DATA EXCERPTS –
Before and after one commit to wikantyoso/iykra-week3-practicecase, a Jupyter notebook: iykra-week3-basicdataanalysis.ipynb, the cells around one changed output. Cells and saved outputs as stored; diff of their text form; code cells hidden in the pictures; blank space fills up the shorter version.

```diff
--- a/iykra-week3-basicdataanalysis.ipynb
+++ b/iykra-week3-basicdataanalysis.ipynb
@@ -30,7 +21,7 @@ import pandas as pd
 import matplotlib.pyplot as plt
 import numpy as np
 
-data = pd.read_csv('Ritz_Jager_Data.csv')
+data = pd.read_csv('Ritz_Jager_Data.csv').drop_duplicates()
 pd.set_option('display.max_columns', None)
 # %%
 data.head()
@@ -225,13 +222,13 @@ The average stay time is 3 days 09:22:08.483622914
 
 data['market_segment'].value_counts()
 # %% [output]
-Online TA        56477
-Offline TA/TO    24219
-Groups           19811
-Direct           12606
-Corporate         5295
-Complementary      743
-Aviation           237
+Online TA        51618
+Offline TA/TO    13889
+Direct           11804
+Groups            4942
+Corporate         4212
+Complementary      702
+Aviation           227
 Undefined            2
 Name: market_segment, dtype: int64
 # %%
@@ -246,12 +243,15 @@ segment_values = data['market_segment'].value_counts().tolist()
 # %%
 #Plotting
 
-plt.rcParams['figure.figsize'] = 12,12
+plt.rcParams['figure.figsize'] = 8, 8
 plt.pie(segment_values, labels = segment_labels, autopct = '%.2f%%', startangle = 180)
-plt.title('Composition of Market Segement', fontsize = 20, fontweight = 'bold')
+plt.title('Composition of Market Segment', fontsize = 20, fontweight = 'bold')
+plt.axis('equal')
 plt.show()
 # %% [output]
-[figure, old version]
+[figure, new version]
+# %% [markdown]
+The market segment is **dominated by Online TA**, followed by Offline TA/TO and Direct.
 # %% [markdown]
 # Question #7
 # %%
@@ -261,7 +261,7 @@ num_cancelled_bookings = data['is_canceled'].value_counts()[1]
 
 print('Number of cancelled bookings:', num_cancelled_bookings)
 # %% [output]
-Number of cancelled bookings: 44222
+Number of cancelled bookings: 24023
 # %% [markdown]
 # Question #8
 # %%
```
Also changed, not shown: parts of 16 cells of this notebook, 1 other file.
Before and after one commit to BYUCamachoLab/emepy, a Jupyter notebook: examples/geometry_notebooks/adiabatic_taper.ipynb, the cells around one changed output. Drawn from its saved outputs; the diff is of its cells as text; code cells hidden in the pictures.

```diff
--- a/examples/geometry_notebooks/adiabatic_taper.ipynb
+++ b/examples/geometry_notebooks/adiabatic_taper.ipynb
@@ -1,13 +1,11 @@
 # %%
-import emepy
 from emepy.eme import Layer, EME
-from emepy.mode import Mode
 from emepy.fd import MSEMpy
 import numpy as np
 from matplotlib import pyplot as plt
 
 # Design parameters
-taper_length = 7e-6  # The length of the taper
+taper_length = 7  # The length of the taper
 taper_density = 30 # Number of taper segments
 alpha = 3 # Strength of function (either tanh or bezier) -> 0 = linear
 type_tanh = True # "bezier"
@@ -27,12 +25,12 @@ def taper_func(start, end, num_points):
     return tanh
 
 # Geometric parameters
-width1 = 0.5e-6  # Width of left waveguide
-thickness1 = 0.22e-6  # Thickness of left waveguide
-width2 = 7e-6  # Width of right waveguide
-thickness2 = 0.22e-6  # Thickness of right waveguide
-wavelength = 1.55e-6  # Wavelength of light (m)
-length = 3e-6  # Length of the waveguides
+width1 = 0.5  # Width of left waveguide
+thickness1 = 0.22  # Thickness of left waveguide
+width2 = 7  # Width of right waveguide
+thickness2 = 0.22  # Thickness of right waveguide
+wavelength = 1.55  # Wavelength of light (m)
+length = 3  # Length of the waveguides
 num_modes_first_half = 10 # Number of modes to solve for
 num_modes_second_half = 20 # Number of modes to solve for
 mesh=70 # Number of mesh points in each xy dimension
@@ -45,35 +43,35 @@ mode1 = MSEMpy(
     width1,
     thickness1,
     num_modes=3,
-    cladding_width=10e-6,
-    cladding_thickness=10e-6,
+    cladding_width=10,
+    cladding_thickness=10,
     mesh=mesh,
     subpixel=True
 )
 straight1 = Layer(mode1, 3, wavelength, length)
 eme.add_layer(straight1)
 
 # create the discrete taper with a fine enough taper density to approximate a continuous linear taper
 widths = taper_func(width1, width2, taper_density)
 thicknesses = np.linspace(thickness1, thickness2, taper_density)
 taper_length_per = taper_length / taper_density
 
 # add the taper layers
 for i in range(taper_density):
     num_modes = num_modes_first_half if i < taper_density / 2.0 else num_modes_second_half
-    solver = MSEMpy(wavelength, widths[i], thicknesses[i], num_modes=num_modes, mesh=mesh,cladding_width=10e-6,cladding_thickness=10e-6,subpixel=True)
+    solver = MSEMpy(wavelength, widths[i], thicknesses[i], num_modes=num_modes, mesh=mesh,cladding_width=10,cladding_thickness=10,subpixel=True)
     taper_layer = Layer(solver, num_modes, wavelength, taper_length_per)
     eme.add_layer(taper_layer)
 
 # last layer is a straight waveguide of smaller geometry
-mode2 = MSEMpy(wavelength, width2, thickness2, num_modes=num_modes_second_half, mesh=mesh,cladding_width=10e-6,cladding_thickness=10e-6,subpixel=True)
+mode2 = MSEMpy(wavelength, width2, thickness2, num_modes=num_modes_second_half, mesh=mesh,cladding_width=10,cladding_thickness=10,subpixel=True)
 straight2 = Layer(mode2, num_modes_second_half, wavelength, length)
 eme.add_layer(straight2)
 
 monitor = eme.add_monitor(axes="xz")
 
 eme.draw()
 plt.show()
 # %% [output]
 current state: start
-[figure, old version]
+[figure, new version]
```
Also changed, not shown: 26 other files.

WHAT TO PRODUCE –
Output the listing above exactly, keeping each line as it was.

WRITTEN REPLY –
Before and after one commit to wikantyoso/iykra-week3-practicecase, a Jupyter notebook: iykra-week3-basicdataanalysis.ipynb, the cells around one changed output. Cells and saved outputs as stored; diff of their text form; code cells hidden in the pictures; blank space fills up the shorter version.

```diff
--- a/iykra-week3-basicdataanalysis.ipynb
+++ b/iykra-week3-basicdataanalysis.ipynb
@@ -30,7 +21,7 @@ import pandas as pd
 import matplotlib.pyplot as plt
 import numpy as np
 
-data = pd.read_csv('Ritz_Jager_Data.csv')
+data = pd.read_csv('Ritz_Jager_Data.csv').drop_duplicates()
 pd.set_option('display.max_columns', None)
 # %%
 data.head()
@@ -225,13 +222,13 @@ The average stay time is 3 days 09:22:08.483622914
 
 data['market_segment'].value_counts()
 # %% [output]
-Online TA        56477
-Offline TA/TO    24219
-Groups           19811
-Direct           12606
-Corporate         5295
-Complementary      743
-Aviation           237
+Online TA        51618
+Offline TA/TO    13889
+Direct           11804
+Groups            4942
+Corporate         4212
+Complementary      702
+Aviation           227
 Undefined            2
 Name: market_segment, dtype: int64
 # %%
@@ -246,12 +243,15 @@ segment_values = data['market_segment'].value_counts().tolist()
 # %%
 #Plotting
 
-plt.rcParams['figure.figsize'] = 12,12
+plt.rcParams['figure.figsize'] = 8, 8
 plt.pie(segment_values, labels = segment_labels, autopct = '%.2f%%', startangle = 180)
-plt.title('Composition of Market Segement', fontsize = 20, fontweight = 'bold')
+plt.title('Composition of Market Segment', fontsize = 20, fontweight = 'bold')
+plt.axis('equal')
 plt.show()
 # %% [output]
-[figure, old version]
+[figure, new version]
+# %% [markdown]
+The market segment is **dominated by Online TA**, followed by Offline TA/TO and Direct.
 # %% [markdown]
 # Question #7
 # %%
@@ -261,7 +261,7 @@ num_cancelled_bookings = data['is_canceled'].value_counts()[1]
 
 print('Number of cancelled bookings:', num_cancelled_bookings)
 # %% [output]
-Number of cancelled bookings: 44222
+Number of cancelled bookings: 24023
 # %% [markdown]
 # Question #8
 # %%
```
Also changed, not shown: parts of 16 cells of this notebook, 1 other file.
Before and after one commit to BYUCamachoLab/emepy, a Jupyter notebook: examples/geometry_notebooks/adiabatic_taper.ipynb, the cells around one changed output. Drawn from its saved outputs; the diff is of its cells as text; code cells hidden in the pictures.

```diff
--- a/examples/geometry_notebooks/adiabatic_taper.ipynb
+++ b/examples/geometry_notebooks/adiabatic_taper.ipynb
@@ -1,13 +1,11 @@
 # %%
-import emepy
 from emepy.eme import Layer, EME
-from emepy.mode import Mode
 from emepy.fd import MSEMpy
 import numpy as np
 from matplotlib import pyplot as plt
 
 # Design parameters
-taper_length = 7e-6  # The length of the taper
+taper_length = 7  # The length of the taper
 taper_density = 30 # Number of taper segments
 alpha = 3 # Strength of function (either tanh or bezier) -> 0 = linear
 type_tanh = True # "bezier"
@@ -27,12 +25,12 @@ def taper_func(start, end, num_points):
     return tanh
 
 # Geometric parameters
-width1 = 0.5e-6  # Width of left waveguide
-thickness1 = 0.22e-6  # Thickness of left waveguide
-width2 = 7e-6  # Width of right waveguide
-thickness2 = 0.22e-6  # Thickness of right waveguide
-wavelength = 1.55e-6  # Wavelength of light (m)
-length = 3e-6  # Length of the waveguides
+width1 = 0.5  # Width of left waveguide
+thickness1 = 0.22  # Thickness of left waveguide
+width2 = 7  # Width of right waveguide
+thickness2 = 0.22  # Thickness of right waveguide
+wavelength = 1.55  # Wavelength of light (m)
+length = 3  # Length of the waveguides
 num_modes_first_half = 10 # Number of modes to solve for
 num_modes_second_half = 20 # Number of modes to solve for
 mesh=70 # Number of mesh points in each xy dimension
@@ -45,35 +43,35 @@ mode1 = MSEMpy(
     width1,
     thickness1,
     num_modes=3,
-    cladding_width=10e-6,
-    cladding_thickness=10e-6,
+    cladding_width=10,
+    cladding_thickness=10,
     mesh=mesh,
     subpixel=True
 )
 straight1 = Layer(mode1, 3, wavelength, length)
 eme.add_layer(straight1)
 
 # create the discrete taper with a fine enough taper density to approximate a continuous linear taper
 widths = taper_func(width1, width2, taper_density)
 thicknesses = np.linspace(thickness1, thickness2, taper_density)
 taper_length_per = taper_length / taper_density
 
 # add the taper layers
 for i in range(taper_density):
     num_modes = num_modes_first_half if i < taper_density / 2.0 else num_modes_second_half
-    solver = MSEMpy(wavelength, widths[i], thicknesses[i], num_modes=num_modes, mesh=mesh,cladding_width=10e-6,cladding_thickness=10e-6,subpixel=True)
+    solver = MSEMpy(wavelength, widths[i], thicknesses[i], num_modes=num_modes, mesh=mesh,cladding_width=10,cladding_thickness=10,subpixel=True)
     taper_layer = Layer(solver, num_modes, wavelength, taper_length_per)
     eme.add_layer(taper_layer)
 
 # last layer is a straight waveguide of smaller geometry
-mode2 = MSEMpy(wavelength, width2, thickness2, num_modes=num_modes_second_half, mesh=mesh,cladding_width=10e-6,cladding_thickness=10e-6,subpixel=True)
+mode2 = MSEMpy(wavelength, width2, thickness2, num_modes=num_modes_second_half, mesh=mesh,cladding_width=10,cladding_thickness=10,subpixel=True)
 straight2 = Layer(mode2, num_modes_second_half, wavelength, length)
 eme.add_layer(straight2)
 
 monitor = eme.add_monitor(axes="xz")
 
 eme.draw()
 plt.show()
 # %% [output]
 current state: start
-[figure, old version]
+[figure, new version]
```
Also changed, not shown: 26 other files.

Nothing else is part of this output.